The city was full of young men on their own: Italians and Irish and Germans and Greeks and Slavs and African-Americans from the South, as well as Chinese. (Chinese women were banned by the Chinese Exclusion Acts of the 1880s.) These young men had left without their families to seek golden fortunes in a burgeoning, booming, buzzing New York, and to try to save enough to bring their wives and children, brothers and sisters, and parents. One by one. The city was also full of young women— African-American and Irish and Jewish—who had migrated on their own, bursting with ambition, like the young men but different, too. They wanted to learn to read. They wanted to go to school, to make the most of themselves, to have the kinds of freedom that women might not have had in the old country, or in “the rurals,” as some southerners referred to the farmlands from which they came. The city was teeming with a youth culture— dance halls and theaters and chaotic intermixings of people on the streets. Amusement parks at the end of subway lines: Coney Island, with its pleasure parks—Steeplechase, Dreamland, and Luna Park. There were plenty of spots where young men and women might meet away from the prying eyes of parents, police, ministers, or rabbis and social workers.

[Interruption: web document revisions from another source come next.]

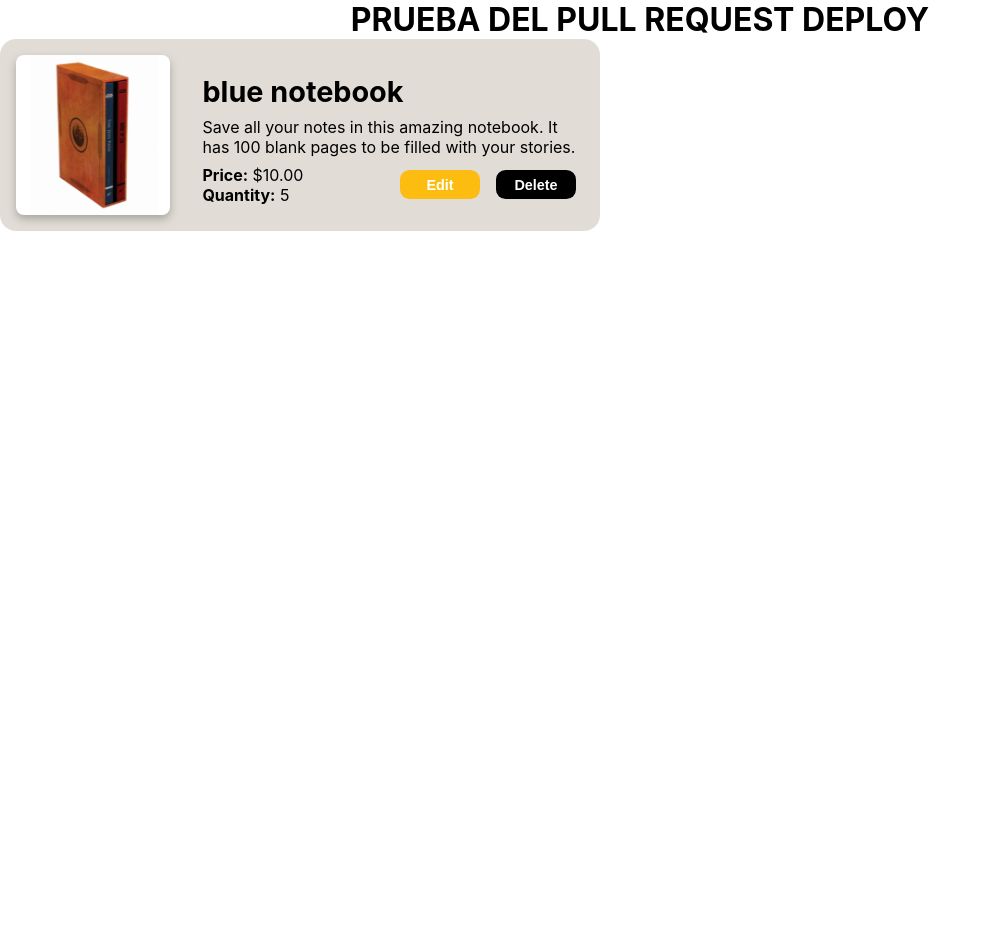
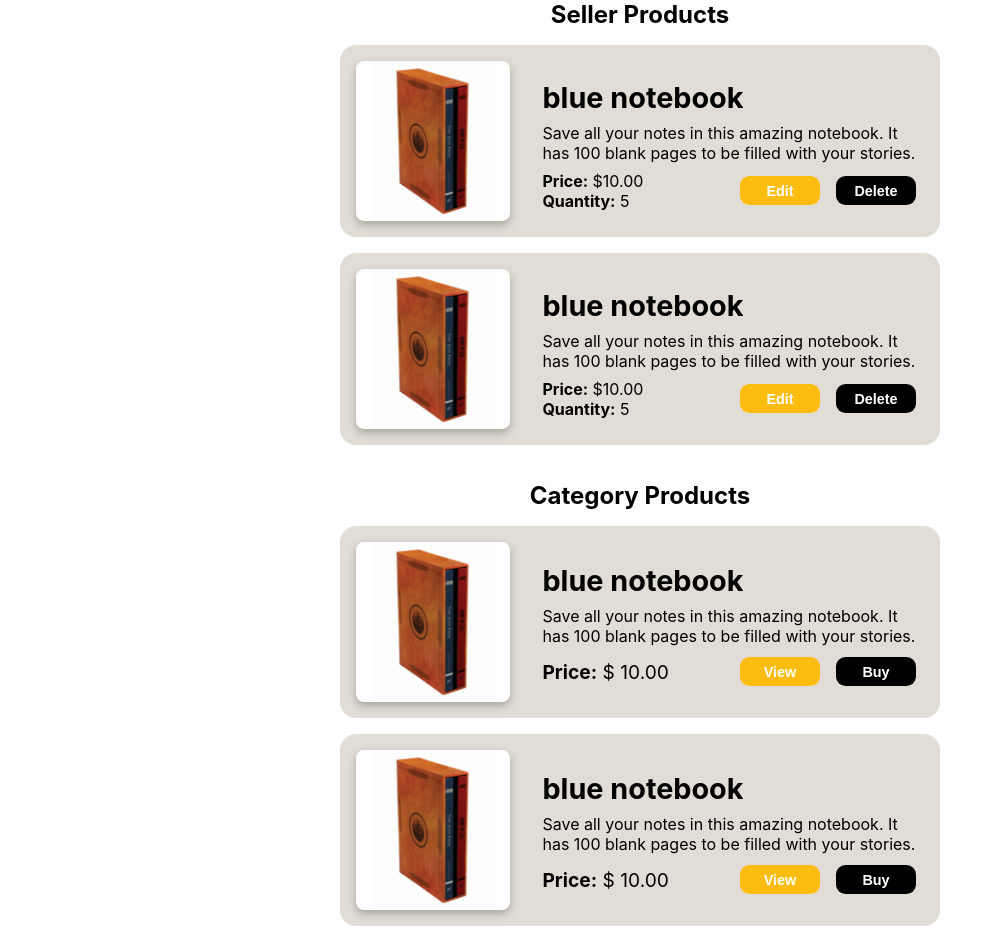
Before and after one commit to davidgdev/the-market-place, a React (Create React App) app: page / in a window 1280 px wide. Shown: the whole page, without its empty margins (0-1003 px from the left). Before the commit the page ends 800 px from the top, so only its background shows below. Built offline with nearby package versions, Linux system fonts and the light colour scheme.

Commit message:
Adds Category and Seller Product Lists

```diff
--- a/src/App.js
+++ b/src/App.js
@@ -1,7 +1,8 @@
 import logo from './logo.svg';
 import './sass/App.scss';
 
-import HorizontalCard from './components/HorizontalCard.jsx';
+import SellerProductList from './components/SellerProductList.jsx';
+import CategoryProductList from './components/CategoryProductList.jsx';
 
 function App() {
   return (
@@ -20,9 +21,13 @@ function App() {
           Learn React
         </a>
       </header> */}
-      <h1>PRUEBA DEL PULL REQUEST DEPLOY</h1>
-      <HorizontalCard title="blue notebook" description="Save all your notes in this amazing notebook.
-                It has 100 blank pages to be filled with your stories." price="10.00" quantity="5"/>
+      <h2>Seller Products</h2>
+      <SellerProductList products="" btn_text_1="Edit" btn_text_2="Delete"/>
+
+      <br/>
+
+      <h2>Category Products</h2>
+      <CategoryProductList products="" btn_text_1="View" btn_text_2="Buy"/>
     </div>
   );
 }
--- /dev/null
+++ b/src/components/CategoryProductList.jsx
@@ -0,0 +1,21 @@
+import React from 'react';
+import '../sass/components/_ProductList.scss';
+
+import ProductListCard from './ProductListCard';
+
+function CategoryProductList ({products, btn_text_1, btn_text_2}) {
+    return (
+     <section className="sellerList">
+        <ProductListCard title="blue notebook" description="Save all your notes in this amazing notebook.
+            It has 100 blank pages to be filled with your stories." price="10.00" quantity="5"
+            btn_text_1={btn_text_1} btn_text_2={btn_text_2} seller="hcard__details--hidden" category="hcard__details"
+        />
+        <ProductListCard title="blue notebook" description="Save all your notes in this amazing notebook.
+            It has 100 blank pages to be filled with your stories." price="10.00" quantity="5"
+            btn_text_1={btn_text_1} btn_text_2={btn_text_2} seller="hcard__details--hidden" category="hcard__details"
+        />
+     </section>
+    )
+};
+
+export default CategoryProductList;
--- a/src/components/HorizontalCard.jsx
+++ b/src/components/ProductListCard.jsx
@@ -1,10 +1,10 @@
 import React from 'react';
-import '../sass/components/_HorizontalCard.scss';
+import '../sass/components/_ProductListCard.scss';
 import image from '../assets/dummy.png';
 
 import ProductButton from './ProductButton';
 
-function HorizontalCard ({title, description, price, quantity}) {
+function ProductListCard ({title, description, price, quantity, btn_text_1, btn_text_2, seller, category}) {
     return (
      <article className="hcard">
          <img className="hcard__image" src={image} alt={title} />
@@ -12,21 +12,21 @@ function HorizontalCard ({title, description, price, quantity}) {
             <p className="hcard__title">{title}</p>
             <p className="hcard__description">{description}</p>
             <div className="hcard__info-bottom">
-                <div className="hcard__details">
+                <div className={seller}>
                     <p><span className="hcard__property">Price:</span> ${price}</p>
                     <p><span className="hcard__property">Quantity:</span> {quantity}</p>
                 </div>
+                <div className={category}>
+                    <p className="hcard__price"><span className="hcard__property">Price:</span> $ {price}</p>
+                </div>
                 <div className="hcard__buttons">
-                    <ProductButton text="Edit" style="btn btn-primary"/>
-                    <ProductButton text="Delete" style="btn btn-secondary"/>
+                    <ProductButton text={btn_text_1} style="btn btn-primary"/>
+                    <ProductButton text={btn_text_2} style="btn btn-secondary"/>
                 </div>
             </div>
-
-
          </div>
-
      </article>
     )
 };
 
-export default HorizontalCard;
+export default ProductListCard;
--- /dev/null
+++ b/src/components/SellerProductList.jsx
@@ -0,0 +1,21 @@
+import React from 'react';
+import '../sass/components/_ProductList.scss';
+
+import ProductListCard from './ProductListCard';
+
+function SellerProductList ({products, btn_text_1, btn_text_2}) {
+    return (
+     <section className="sellerList">
+        <ProductListCard title="blue notebook" description="Save all your notes in this amazing notebook.
+            It has 100 blank pages to be filled with your stories." price="10.00" quantity="5"
+            btn_text_1={btn_text_1} btn_text_2={btn_text_2} category="hcard__details--hidden" seller="hcard__details"
+        />
+        <ProductListCard title="blue notebook" description="Save all your notes in this amazing notebook.
+            It has 100 blank pages to be filled with your stories." price="10.00" quantity="5"
+            btn_text_1={btn_text_1} btn_text_2={btn_text_2} category="hcard__details--hidden" seller="hcard__details"
+        />
+     </section>
+    )
+};
+
+export default SellerProductList;
--- a/src/css/App.css
+++ b/src/css/App.css
@@ -2,6 +2,26 @@
   margin: 0;
   padding: 0;
   box-sizing: border-box;
+}
+
+.btn {
+  color: white;
+  font-size: 0.9rem;
+  font-weight: bold;
+  border: none;
+  border-radius: 0.6rem;
+  padding: 0.4rem 1.1rem;
+  margin: 0.2rem 0.5rem;
+  min-width: 5rem;
+}
+.btn:focus {
+  border: 2px solid rgba(181, 170, 153, 0.4);
+}
+.btn-primary {
+  background-color: #FDBD10;
+}
+.btn-secondary {
+  background-color: #000000;
 }
 
 .hcard {
@@ -11,6 +31,7 @@
   border-radius: 1rem;
   min-width: 320px;
   max-width: 600px;
+  margin: 1rem auto;
 }
 .hcard__image {
   margin: 1rem;
@@ -38,8 +59,14 @@
 .hcard__property {
   font-weight: bold;
 }
+.hcard__price {
+  font-size: 1.2rem;
+}
 .hcard__details {
   width: 50%;
+}
+.hcard__details--hidden {
+  display: none;
 }
 .hcard__buttons {
   display: flex;
@@ -56,26 +83,6 @@
     text-align: center;
   }
 }
-.btn {
-  color: white;
-  font-size: 0.9rem;
-  font-weight: bold;
-  border: none;
-  border-radius: 0.6rem;
-  padding: 0.4rem 1.1rem;
-  margin: 0.2rem 0.5rem;
-  min-width: 5rem;
-}
-.btn:focus {
-  border: 2px solid rgba(181, 170, 153, 0.4);
-}
-.btn-primary {
-  background-color: #FDBD10;
-}
-.btn-secondary {
-  background-color: #000000;
-}
-
 .App {
   text-align: center;
 }
--- a/src/sass/App.scss
+++ b/src/sass/App.scss
@@ -7,8 +7,9 @@
 @import "core/_typography";
 
 // Components
-@import "components/_HorizontalCard";
 @import "components/_ProductButton";
+@import "components/_ProductListCard";
+@import "components/_ProductList";
 
 // Layout
 
--- a/src/sass/components/_HorizontalCard.scss
+++ b/src/sass/components/_ProductListCard.scss
@@ -7,6 +7,7 @@
     border-radius: 1rem;
     min-width: 320px;
     max-width: 600px;
+    margin: 1rem auto;
 
     &__image {
         margin: 1rem;
@@ -40,8 +41,16 @@
         font-weight: bold;
     }
 
+    &__price {
+        font-size: 1.2rem;
+    }
+
     &__details {
         width: 50%;
+
+        &--hidden {
+            display: none;
+        }
     }
 
     &__buttons {
```
Also changed, not shown: src/sass/components/_ProductList.scss (added).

The city’s young immigrant garment workers were beginning to organize unions and to strike for better wages, safer working conditions, shorter hours. But there were still few spots for AfricanAmerican seamstresses. They were legally banned, for a time, from the kinds of domestic work that so many Jewish and Italian women did—sewing artificial feathers and hats. It was difficult for them to find jobs. To open a private business sewing special garments for the wealthy, as Esther did, you had to be gifted and bold, and still it was hard to keep body and soul together.
New York had a way of wearing on many who came here alone, eyes bright with dreams of successful careers in business, or the arts or politics, or the trades. Then, as now, it was expensive and sometimes personally isolating. So many people—so hard to meet one. So difficult to cross those lines of difference—invisible and yet impossible to ignore.
ANNELISE ORLECK is Brooklyn born and bred. She is the author of five books, including Common Sense and a Little Fire, The Soviet Jewish Americans, Storming Caesars Palace , Rethinking American Women’s Activism, and We Are All Fast-Food Workers Now. She teaches history at Dartmouth College and lives in Vermont.